Symptoms of Low or High Vitamin D
How do you know if your vitamin D is too low? When deficient, the following symptoms may be evident:
Vitamin D Deficiency Symptoms
Going to the other extreme for a moment, vitamin D toxicity is possible, rare though it may be. It can generally occur when levels in blood rise above 150 ng/mL (375 nmol/L). This could lead to kidney malfunction, gastrointestinal problems, fatigue, and confusion. So patients are not advised to take high doses for longer than prescribed.
Treatment for Low Vitamin D
While we know vitamin D levels can be too low or high, consensus on these two thresholds is subject to interpretation by the treating physician. It is generally safe to say that 12 ng/mL (30 nmol/L) and below requires intervention. With some latitude, most doctors are satisfied with a patient’s range between 20–40 ng/mL (50–100 nmol/L), though the higher range is probably better.
The clothing we wear, local weather, pollution, sunscreen use, weight and genetics may affect our body’s ability to absorb and produce vitamin D. Assuming there are no malabsorption issues, restore proper balance with prescription-strength supplements.
It is generally safe to say that 12 ng/mL (30 nmol/L) and below requires intervention.
The American agricultural society declined about a century ago.
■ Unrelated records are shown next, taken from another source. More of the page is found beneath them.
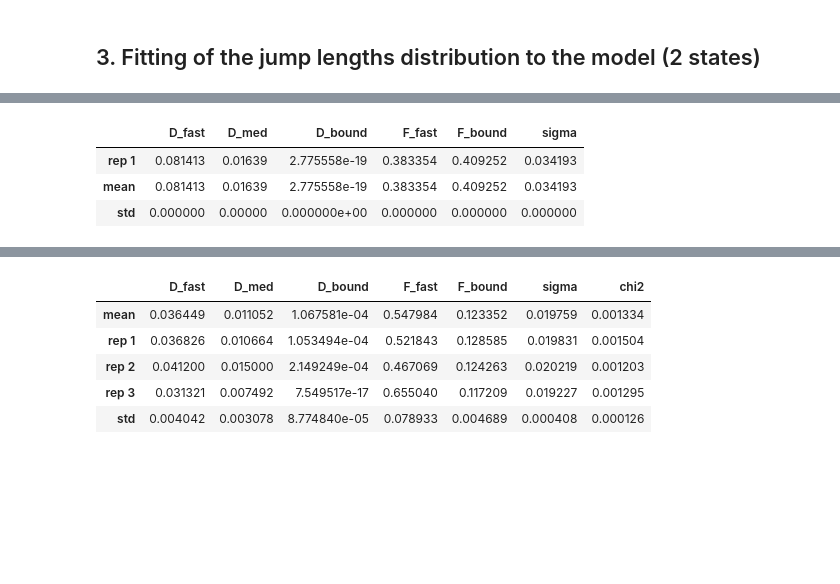
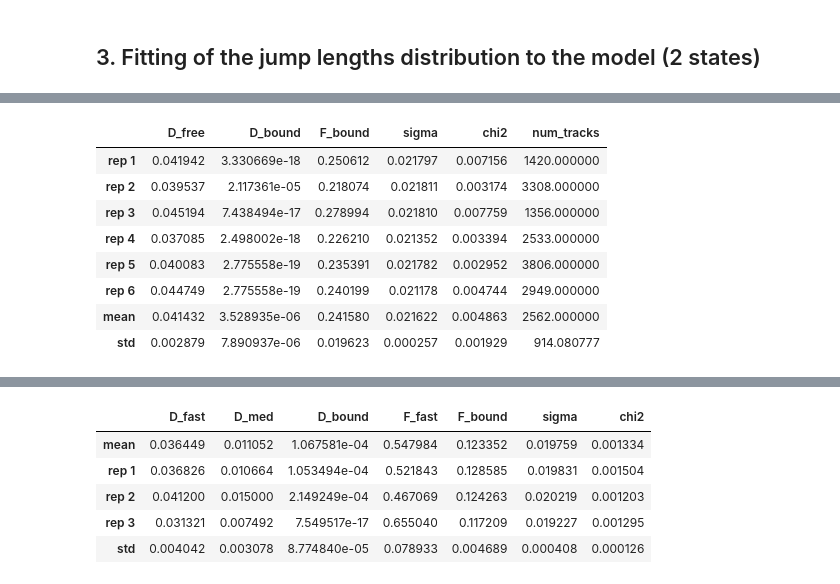
Before and after one commit to aaristov/Spot-On-Cli, a Jupyter notebook: from_gizem.ipynb, the cells around one changed output, grey strips where cells are left out. Drawn from its saved outputs; the diff is of its cells as text; code cells hidden in the pictures; blank space fills up the shorter version.

```diff
--- a/from_gizem.ipynb
+++ b/from_gizem.ipynb
@@ -128,0 +89,19 @@ Replicate 3: Total 7281 tracks
+# %%
+# Next, you need to choose, how to concatenate the datasets
+concatenation_modes = {
+    'all_together': matimport.concat_all,
+    'by_replicates': matimport.concat_reps
+}
+# %%
+# Let's concatenate by replicates and specify exposure time and pixel size (if your data in pixels)
+
+howto_concatenate = 'by_replicates'
+
+pixel_size_um = 0.075
+exposure_ms = 60
+
+if all_exp:
+    reps = concatenation_modes[howto_concatenate](all_exp,
+                                                  exposure_ms=exposure_ms,
+                                                  pixel_size_um=pixel_size_um)
+    print(f'Returning {len(reps)} replicates')
@@ -128,0 +161,14 @@ Replicate 3: Total 7281 tracks
+# %%
+# Alternatevely, we can concatenate all datasets:
+
+howto_concatenate = 'all_together'
+
+pixel_size_um = 0.075
+exposure_ms = 60
+
+if all_exp:
+    reps = concatenation_modes[howto_concatenate](all_exp,
+                                                  exposure_ms=exposure_ms,
+                                                  pixel_size_um=pixel_size_um)
+
+    print(f'Returning {len(reps)} replicates')
@@ -139,12 +248,12 @@ Fit result: 1690.64 * e^(-x/1.99) + 10.44
 ## 3. Fitting of the jump lengths distribution to the model (2 states)
 # %%
 ## Generate a dictionary of parameters
-fit_params = dict(states=3,
+fit_params = dict(states=2,
                  iterations=1,
                  CDF=False,
                  CDF1 = True,
                  Frac_Bound = [0, 1],
-                 D_Free = [0.01, 1.],
+                 D_Free = [0.02, 0.1],
                  D_Med = [0.005, 0.1],
                  D_Bound = [0.0, 0.005],
                  sigma = 0.02,
@@ -187,19 +364,26 @@ None
 # %%
 #get stats
-fit_stats = pd.DataFrame(columns=reps_fits[0].best_values.keys())
+fit_stats = pd.DataFrame(columns=list(reps_fits[0].best_values.keys()) + ['chi2', 'num_tracks'])
 
 for i, fit_result in enumerate(reps_fits):
-    fit_stats.loc[f'rep {i+1}'] = list(fit_result.best_values.values())
+    #name = data_paths[i].split("\\")[-2]
+    name = f'rep {i+1}'
+    fit_stats.loc[f'{name}'] = list(fit_result.best_values.values()) + [fit_result.chisqr, len(reps[i])]
 
 fit_stats.loc['mean'] = fit_stats.mean(axis=0)
 fit_stats.loc['std'] = fit_stats.std(axis=0)
 
-fit_stats.to_json(data_path + '.stats.json')
+#fit_stats.to_json(folder + '\stats.json')
 
 fit_stats
 #fit_stats.to_excel(path_oe + '.stats.xls')
 # %% [output]
-|  | D_fast | D_med | D_bound | F_fast | F_bound | sigma |
-| rep 1 | 0.081413 | 0.01639 | 2.775558e-19 | 0.383354 | 0.409252 | 0.034193 |
-| mean | 0.081413 | 0.01639 | 2.775558e-19 | 0.383354 | 0.409252 | 0.034193 |
-| std | 0.000000 | 0.00000 | 0.000000e+00 | 0.000000 | 0.000000 | 0.000000 |
+|  | D_free | D_bound | F_bound | sigma | chi2 | num_tracks |
+| rep 1 | 0.041942 | 3.330669e-18 | 0.250612 | 0.021797 | 0.007156 | 1420.000000 |
+| rep 2 | 0.039537 | 2.117361e-05 | 0.218074 | 0.021811 | 0.003174 | 3308.000000 |
+| rep 3 | 0.045194 | 7.438494e-17 | 0.278994 | 0.021810 | 0.007759 | 1356.000000 |
+| rep 4 | 0.037085 | 2.498002e-18 | 0.226210 | 0.021352 | 0.003394 | 2533.000000 |
+| rep 5 | 0.040083 | 2.775558e-19 | 0.235391 | 0.021782 | 0.002952 | 3806.000000 |
+| rep 6 | 0.044749 | 2.775558e-19 | 0.240199 | 0.021178 | 0.004744 | 2949.000000 |
+| mean | 0.041432 | 3.528935e-06 | 0.241580 | 0.021622 | 0.004863 | 2562.000000 |
+| std | 0.002879 | 7.890937e-06 | 0.019623 | 0.000257 | 0.001929 | 914.080777 |
```
Also changed, not shown: parts of 19 cells of this notebook, 6 other files.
Today, most people are not farmers. Replaced first by the convenience of canned food. Today, fast junk food abounds. In an attempt to remain healthy, people impose many consequential food restrictions and dining habits. Among the self-imposed dietary restrictions are ketone diets, carbohydrates-free diets, veganism, and medically prescribed gluten-free or egg-deficient diets. So malnutrition in varying degrees is more common.
If your vitamin D level concerns you, speak to your doctor. A blood test called the 25(OH)D can determine if it is an issue. A treatment plan to help you be A Bit More Healthy follows.
- How Much Vitamin D Should You Take For Optimal Health? healthline.com
- Vitamin D: What’s the “right” level? health.harvard.edu
- Is There Really a Pandemic? JoAnn E. Manson, M.D., Dr.P.H., Patsy M. Brannon, Ph.D., R.D., Clifford J. Rosen, M.D., and Christine L. Taylor, Ph.D. Vitamin D Deficiency—New England Journal of Medicine. nejm.org
- 9 Healthy Foods That Are High in Vitamin D. healthline.com
- Vitamin D Sources For Vegans and Vegetarians. oldwayspt.org
- Vitamin D Deficiency. medicinenet.com
- 6 Side Effects of Too Much Vitamin D. healthline.com